━━ Extracted entries ━━

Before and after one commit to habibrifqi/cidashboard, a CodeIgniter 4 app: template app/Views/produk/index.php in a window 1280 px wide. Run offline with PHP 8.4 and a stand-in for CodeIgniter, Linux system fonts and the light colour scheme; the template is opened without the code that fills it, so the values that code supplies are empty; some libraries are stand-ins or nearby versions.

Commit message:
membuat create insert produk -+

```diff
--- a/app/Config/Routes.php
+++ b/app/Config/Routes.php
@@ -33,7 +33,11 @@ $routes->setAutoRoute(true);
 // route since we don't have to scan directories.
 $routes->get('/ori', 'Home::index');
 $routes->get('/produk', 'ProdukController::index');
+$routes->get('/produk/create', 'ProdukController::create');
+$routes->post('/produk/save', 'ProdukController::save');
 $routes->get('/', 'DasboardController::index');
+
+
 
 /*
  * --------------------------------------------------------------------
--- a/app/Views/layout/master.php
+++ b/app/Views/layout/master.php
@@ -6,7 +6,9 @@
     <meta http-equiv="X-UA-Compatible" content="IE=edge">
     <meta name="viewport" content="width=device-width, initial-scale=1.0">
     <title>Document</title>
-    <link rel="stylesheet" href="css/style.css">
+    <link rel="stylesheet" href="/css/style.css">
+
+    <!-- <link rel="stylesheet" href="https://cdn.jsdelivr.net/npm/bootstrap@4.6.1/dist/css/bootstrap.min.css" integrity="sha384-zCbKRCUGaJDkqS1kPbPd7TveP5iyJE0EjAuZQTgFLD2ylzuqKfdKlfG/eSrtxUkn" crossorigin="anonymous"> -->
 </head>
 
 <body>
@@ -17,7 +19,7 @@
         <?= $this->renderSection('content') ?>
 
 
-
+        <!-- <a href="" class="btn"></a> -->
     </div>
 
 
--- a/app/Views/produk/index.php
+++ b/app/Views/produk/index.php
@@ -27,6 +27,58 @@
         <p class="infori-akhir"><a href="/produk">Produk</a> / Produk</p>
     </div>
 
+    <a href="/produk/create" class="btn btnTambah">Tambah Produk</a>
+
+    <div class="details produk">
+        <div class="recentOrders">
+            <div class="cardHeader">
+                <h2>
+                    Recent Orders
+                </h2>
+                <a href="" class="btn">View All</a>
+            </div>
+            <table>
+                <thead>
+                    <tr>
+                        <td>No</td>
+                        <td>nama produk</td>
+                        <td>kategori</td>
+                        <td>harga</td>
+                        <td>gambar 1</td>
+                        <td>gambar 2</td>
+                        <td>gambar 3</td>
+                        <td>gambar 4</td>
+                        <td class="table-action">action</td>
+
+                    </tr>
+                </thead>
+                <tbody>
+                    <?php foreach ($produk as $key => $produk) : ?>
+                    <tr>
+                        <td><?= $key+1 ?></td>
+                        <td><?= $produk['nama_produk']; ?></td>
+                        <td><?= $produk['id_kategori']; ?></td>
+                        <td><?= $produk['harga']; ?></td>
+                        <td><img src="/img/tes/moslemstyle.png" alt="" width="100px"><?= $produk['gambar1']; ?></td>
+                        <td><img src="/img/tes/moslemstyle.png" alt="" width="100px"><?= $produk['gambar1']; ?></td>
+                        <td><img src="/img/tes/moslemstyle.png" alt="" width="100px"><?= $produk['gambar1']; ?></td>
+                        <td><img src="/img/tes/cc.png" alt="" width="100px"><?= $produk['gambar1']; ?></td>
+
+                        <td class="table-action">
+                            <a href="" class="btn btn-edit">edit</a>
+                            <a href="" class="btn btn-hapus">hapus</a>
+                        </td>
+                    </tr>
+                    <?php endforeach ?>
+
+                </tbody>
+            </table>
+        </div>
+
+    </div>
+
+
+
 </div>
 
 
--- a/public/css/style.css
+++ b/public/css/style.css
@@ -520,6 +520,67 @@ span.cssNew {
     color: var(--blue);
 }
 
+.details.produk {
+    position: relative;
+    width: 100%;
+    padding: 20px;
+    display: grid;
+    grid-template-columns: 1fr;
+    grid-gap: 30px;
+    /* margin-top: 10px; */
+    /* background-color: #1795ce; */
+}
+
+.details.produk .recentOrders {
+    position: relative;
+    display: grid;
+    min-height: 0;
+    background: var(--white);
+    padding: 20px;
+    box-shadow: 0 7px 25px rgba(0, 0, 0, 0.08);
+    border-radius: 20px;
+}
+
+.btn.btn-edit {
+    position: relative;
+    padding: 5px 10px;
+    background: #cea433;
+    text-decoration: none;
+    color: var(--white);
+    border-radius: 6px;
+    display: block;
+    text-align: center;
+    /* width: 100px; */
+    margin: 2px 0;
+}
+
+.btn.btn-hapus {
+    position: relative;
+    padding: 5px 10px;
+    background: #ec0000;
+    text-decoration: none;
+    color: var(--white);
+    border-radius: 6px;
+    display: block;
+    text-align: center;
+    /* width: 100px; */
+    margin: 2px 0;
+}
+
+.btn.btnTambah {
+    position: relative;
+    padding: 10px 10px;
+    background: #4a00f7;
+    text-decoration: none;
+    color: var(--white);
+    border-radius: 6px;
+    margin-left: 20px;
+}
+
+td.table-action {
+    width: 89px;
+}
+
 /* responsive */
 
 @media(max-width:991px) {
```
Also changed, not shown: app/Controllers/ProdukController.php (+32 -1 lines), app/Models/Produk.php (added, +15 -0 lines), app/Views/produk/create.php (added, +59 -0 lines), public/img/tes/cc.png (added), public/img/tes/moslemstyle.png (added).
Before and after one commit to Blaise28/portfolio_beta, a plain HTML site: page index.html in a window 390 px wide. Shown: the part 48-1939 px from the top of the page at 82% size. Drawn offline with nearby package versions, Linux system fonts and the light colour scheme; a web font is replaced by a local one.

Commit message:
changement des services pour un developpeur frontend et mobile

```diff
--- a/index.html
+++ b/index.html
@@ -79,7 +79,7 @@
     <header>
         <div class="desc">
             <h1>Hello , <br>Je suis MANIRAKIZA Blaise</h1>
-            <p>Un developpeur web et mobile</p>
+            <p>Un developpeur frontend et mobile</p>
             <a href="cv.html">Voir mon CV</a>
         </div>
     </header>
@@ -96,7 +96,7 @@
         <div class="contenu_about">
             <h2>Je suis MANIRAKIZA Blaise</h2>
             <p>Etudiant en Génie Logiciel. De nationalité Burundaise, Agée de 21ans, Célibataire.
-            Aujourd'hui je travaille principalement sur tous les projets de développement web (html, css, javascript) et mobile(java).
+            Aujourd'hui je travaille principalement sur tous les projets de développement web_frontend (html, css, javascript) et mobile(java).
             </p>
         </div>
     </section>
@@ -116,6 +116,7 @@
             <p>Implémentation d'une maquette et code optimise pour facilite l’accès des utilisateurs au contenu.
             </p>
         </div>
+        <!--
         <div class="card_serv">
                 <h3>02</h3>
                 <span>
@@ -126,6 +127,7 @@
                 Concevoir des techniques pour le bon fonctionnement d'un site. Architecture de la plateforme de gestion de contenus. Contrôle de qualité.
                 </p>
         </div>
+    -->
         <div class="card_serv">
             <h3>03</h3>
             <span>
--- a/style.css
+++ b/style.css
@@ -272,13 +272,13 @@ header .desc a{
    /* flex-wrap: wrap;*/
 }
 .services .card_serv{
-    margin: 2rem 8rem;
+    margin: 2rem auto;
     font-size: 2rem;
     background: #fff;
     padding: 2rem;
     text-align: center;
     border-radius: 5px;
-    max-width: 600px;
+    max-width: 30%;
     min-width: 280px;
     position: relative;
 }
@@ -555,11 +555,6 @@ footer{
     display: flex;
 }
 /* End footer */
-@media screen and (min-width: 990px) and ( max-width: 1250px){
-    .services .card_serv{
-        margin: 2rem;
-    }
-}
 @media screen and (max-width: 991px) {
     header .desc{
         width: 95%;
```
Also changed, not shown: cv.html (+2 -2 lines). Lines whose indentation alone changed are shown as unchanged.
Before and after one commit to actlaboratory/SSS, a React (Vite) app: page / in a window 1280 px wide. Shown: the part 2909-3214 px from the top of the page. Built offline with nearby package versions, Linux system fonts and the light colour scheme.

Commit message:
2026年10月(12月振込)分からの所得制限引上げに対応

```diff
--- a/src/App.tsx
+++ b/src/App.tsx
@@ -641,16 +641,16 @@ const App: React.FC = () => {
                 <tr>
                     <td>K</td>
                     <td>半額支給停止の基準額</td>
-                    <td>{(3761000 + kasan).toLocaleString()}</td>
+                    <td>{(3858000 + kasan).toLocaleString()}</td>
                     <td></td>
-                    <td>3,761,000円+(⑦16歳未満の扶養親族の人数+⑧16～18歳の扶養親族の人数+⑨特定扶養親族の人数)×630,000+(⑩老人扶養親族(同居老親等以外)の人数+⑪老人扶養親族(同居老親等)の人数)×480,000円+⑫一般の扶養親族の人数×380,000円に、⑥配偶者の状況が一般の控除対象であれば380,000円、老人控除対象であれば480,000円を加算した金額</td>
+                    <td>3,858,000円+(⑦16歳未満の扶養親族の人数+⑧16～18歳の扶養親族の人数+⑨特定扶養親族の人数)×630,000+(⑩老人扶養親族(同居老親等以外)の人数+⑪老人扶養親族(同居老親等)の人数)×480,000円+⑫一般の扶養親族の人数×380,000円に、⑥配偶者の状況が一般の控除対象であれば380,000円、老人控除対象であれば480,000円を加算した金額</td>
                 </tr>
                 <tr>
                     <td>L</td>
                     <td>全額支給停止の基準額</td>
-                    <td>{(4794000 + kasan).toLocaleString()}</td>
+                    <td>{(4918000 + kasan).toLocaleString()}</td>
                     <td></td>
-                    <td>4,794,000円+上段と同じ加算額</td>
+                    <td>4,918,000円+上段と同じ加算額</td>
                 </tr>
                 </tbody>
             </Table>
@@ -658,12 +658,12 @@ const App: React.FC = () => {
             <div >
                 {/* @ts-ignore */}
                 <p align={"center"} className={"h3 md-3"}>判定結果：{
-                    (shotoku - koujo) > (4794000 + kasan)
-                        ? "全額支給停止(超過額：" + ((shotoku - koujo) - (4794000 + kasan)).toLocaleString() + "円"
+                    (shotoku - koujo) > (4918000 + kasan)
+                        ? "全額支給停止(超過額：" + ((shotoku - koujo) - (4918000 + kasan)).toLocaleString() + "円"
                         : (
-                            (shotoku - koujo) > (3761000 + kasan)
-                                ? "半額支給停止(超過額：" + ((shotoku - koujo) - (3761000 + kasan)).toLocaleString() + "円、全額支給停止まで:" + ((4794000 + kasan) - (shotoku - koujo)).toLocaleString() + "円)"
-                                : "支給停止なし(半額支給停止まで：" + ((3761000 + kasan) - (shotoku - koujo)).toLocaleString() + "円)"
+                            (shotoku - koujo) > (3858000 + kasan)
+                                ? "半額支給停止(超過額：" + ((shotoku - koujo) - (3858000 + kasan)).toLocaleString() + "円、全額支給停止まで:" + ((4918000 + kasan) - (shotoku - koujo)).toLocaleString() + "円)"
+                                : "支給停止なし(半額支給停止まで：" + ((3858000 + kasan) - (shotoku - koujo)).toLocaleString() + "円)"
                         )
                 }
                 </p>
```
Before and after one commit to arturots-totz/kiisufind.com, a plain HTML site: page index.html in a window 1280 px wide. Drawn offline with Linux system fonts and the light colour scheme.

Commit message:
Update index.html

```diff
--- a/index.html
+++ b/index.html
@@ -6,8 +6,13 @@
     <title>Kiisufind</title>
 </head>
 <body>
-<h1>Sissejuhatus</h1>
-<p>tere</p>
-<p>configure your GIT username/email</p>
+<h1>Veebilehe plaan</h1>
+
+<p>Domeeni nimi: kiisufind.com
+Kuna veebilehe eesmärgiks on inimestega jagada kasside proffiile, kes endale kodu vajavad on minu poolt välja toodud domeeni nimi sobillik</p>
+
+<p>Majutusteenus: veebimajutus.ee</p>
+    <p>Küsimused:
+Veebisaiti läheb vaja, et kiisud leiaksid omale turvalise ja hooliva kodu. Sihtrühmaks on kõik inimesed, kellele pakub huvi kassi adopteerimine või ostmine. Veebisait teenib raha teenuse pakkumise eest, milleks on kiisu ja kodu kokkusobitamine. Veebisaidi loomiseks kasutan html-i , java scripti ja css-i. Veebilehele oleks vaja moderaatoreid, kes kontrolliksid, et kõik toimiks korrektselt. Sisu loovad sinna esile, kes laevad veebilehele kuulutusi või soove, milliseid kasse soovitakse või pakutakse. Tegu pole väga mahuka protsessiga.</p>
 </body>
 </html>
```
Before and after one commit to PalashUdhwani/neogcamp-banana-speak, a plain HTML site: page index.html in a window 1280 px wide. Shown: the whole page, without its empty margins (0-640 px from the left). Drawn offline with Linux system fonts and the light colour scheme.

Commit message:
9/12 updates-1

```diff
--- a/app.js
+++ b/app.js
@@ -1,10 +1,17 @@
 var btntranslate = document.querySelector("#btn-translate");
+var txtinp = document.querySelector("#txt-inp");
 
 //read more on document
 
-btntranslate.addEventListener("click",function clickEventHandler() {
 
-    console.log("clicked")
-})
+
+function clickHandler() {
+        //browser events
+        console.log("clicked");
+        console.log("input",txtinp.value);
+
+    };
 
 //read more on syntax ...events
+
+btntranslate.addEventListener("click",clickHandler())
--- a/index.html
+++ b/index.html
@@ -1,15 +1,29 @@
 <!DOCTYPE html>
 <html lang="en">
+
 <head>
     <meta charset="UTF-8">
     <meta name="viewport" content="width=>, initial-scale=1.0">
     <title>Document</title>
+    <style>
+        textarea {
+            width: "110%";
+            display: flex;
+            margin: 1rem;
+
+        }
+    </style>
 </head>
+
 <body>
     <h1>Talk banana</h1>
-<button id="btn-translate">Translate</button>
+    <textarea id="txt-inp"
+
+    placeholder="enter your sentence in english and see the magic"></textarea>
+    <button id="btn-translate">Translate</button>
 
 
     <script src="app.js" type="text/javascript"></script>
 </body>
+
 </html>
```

━━━

Task to complete — Please give the number of lines in the entries that contain the word "mobile", and nothing besides it.

Response — 5